A Meural Canvas runs on 12V. I measured the current consumed by a single Meural Canvas. Typical was ~450mA. Peak was 1600mA (at maximum brightness). The 16 AWG Ghost Wire product is rated up to 10A. My maximum run length is less than 7ft. If I run three devices per channelĀ (typical 1.35A, peak 4.8A), we’ll have a maximum voltage drop of about 1% and typically 0.33%. This should work.

I opted for 2 parallel channels with 3 frames each. I used a single 200w switching DC transformer to power.


Next, I mounted the devices to the wall with the provided cleats from Meural and I had two problems:

  • The displays weren’t uniformly flush to the wall. The mounting cleats seemed to hug the wall tighter on one side than the other. This meant that a frame may hug the wall on the left and float out an inch on the right. I don’t think I’d notice if I were mounting a single canvas, but it was obvious and unattractive when I mounted several frames side-by-side.
  • I wanted some extra space behind each frame for Ghost Wire connectors and additional wiring.

I solved these issues by mounting the cleat to a 3/4″ plywood standoff. I made the standoffs 20″ wide and attached with 5 drywall anchors each. The additional width and rigidity made it easy to level and keep flush. One of the screws in each cleat is in a wall stud.

Hiding the GhostWire seams with drywall mud. We followed by sanding and painting.
View of mounting cleats and stand-offs, plus wiring for each display after cleaning up GhostWire seams and painting. All of this will be hidden behind the frames.

What I like about the Meural Canvas for a multi-display gallery wall:

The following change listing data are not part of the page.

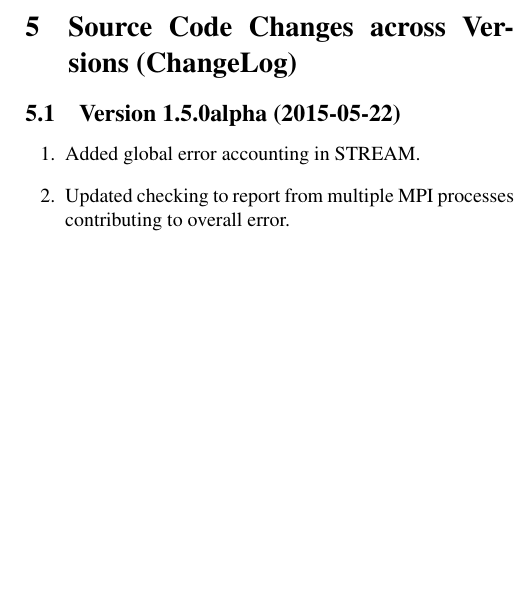
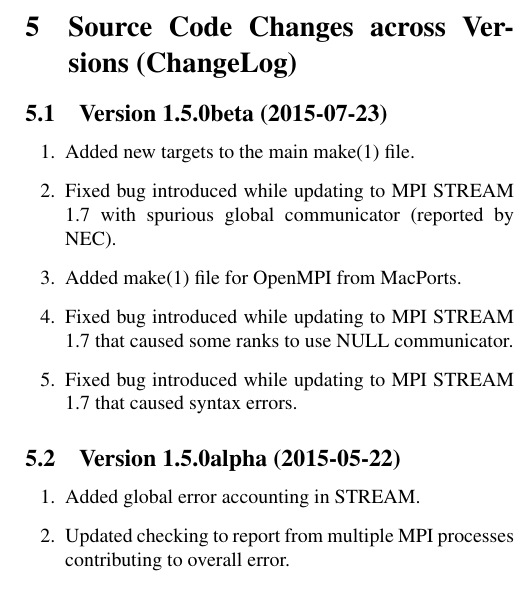
Before and after one commit to icl-utk-edu/hpcc, a LaTeX document (README.tex): part of one column of page 3 of 5, cut so that both start at the same text, the shorter picture padded with empty space. Compiled offline with pdfLaTeX.

Commit message:
Add ChangeLog for 1.5.0b and update customization for HeVeA

```diff
--- a/README.tex
+++ b/README.tex
@@ -3,19 +3,19 @@
 % This is the master README. Translation to text and HTML files is done
 % with HeVeA.
 %
-% Postprocessing - replace </STYLE> with:
-% TT {color:navy}
-% H2, H3, H4 {color: #527bbd;}
-% H2 {border-bottom: 2px solid silver;}
+% Postprocessing - replace </style> with:
+% tt {color:navy}
+% h2, h3, h4 {color: #527bbd;}
+% h2 {border-bottom: 2px solid silver;}
 %.verbatim {background: #ffffee; border: 1px solid silver; padding: 0.5em;}
-% </STYLE>
+% </style>
 
 \documentclass[twocolumn]{article}
 \usepackage{mathptmx}
 \usepackage{url}
 \usepackage[margin=2cm]{geometry}
 \begin{document}
-\title{DARPA/DOE HPC~Challenge Benchmark version 1.4.2}
+\title{DARPA/DOE HPC~Challenge Benchmark version 1.5.0beta}
 \author{Piotr Luszczek\footnote{University of Tennessee Knoxville, Innovative
 Computing Laboratory}}
 \date{October 12, 2012}
@@ -229,6 +229,15 @@
 
 \section{Source Code Changes across Versions (ChangeLog)}
 
+\subsection{Version 1.5.0beta (2015-07-23)}
+\begin{enumerate}
+  \item Added new targets to the main make(1) file.
+  \item Fixed bug introduced while updating to MPI STREAM 1.7 with spurious global communicator (reported by NEC).
+  \item Added make(1) file for OpenMPI from MacPorts.
+  \item Fixed bug introduced while updating to MPI STREAM 1.7 that caused some ranks to use NULL communicator.
+  \item Fixed bug introduced while updating to MPI STREAM 1.7 that caused syntax errors.
+\end{enumerate}
+
 \subsection{Version 1.5.0alpha (2015-05-22)}
 \begin{enumerate}
   \item Added global error accounting in STREAM.
```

  • Attractive frame and matte. Looks like a frame rather than an electronic device. Ready to mount.
  • Very nice display, clearly tuned for this application. Makes photos look better and more natural than an off-the-shelf 4K display.
  • Reasonably good mobile and web apps. We only intend to display our own images. It’s easy to upload and manage image collections.
  • Each device connects to WIFI. Setup is easy. Each device even has a small web server with REST interface for commands, so it will be easy to make a remote or add voice-assist features for Google Home or Alexa (a practical consideration when you have 6 displays).

What I didn’t like:

  • The device itself takes 12V DC power. It comes with a very large transformer. Meural made an attempt to make an attractive cloth cord, but it still looks like a cord and casts a shadow. For future models, I hope they offer a flat cord option and perhaps a more compact DC transformer.
  • Auto-brightness and standby features don’t poll frequently enough (maybe hourly?) and work differently for different displays. For example, one of six displays may go into standby because it thinks the room is dark at 4PM. What gives?
  • 16:9. Every digital display I looked at had a 16:9 aspect ratio. Photos are typically 4:3 or 3:2. Obviously, the manufacturers are using standard LCD panels, but it’s annoying to have to crop (or let the Meural autocrop) all of our images.
  • I don’t love the mounting cleat. When mounted in landscape orientation, the Meural is 29.5″ wide and the cleat is ~3″. It feels flimsy and isn’t wide enough to level the frame properly. I think an appropriate cleat that could support portrait and landscape orientations would be 12″ wide.

4 Replies to “Digital Gallery Wall”

  1. Hello Kyle,

    A am amazed by a variety of skills and depth of your knowledge in so many areas.

    I own a Meural Canvas digital frame Leonora.
    I would love to have an RF remote control for the Canvas.
    You said that it would be easy to make a remote.

    Could you share how to do that, please?

    I worked as a software developer, but I am not a hardware electronics person.

    Your help would highly appreciated.

    Best regards,

  2. I think this is amazing. Could you please share what I would need exactly to make this Ghost Wire set up work? I desperately want an option to hide the cloth wire and love what you did! Thanks in advance!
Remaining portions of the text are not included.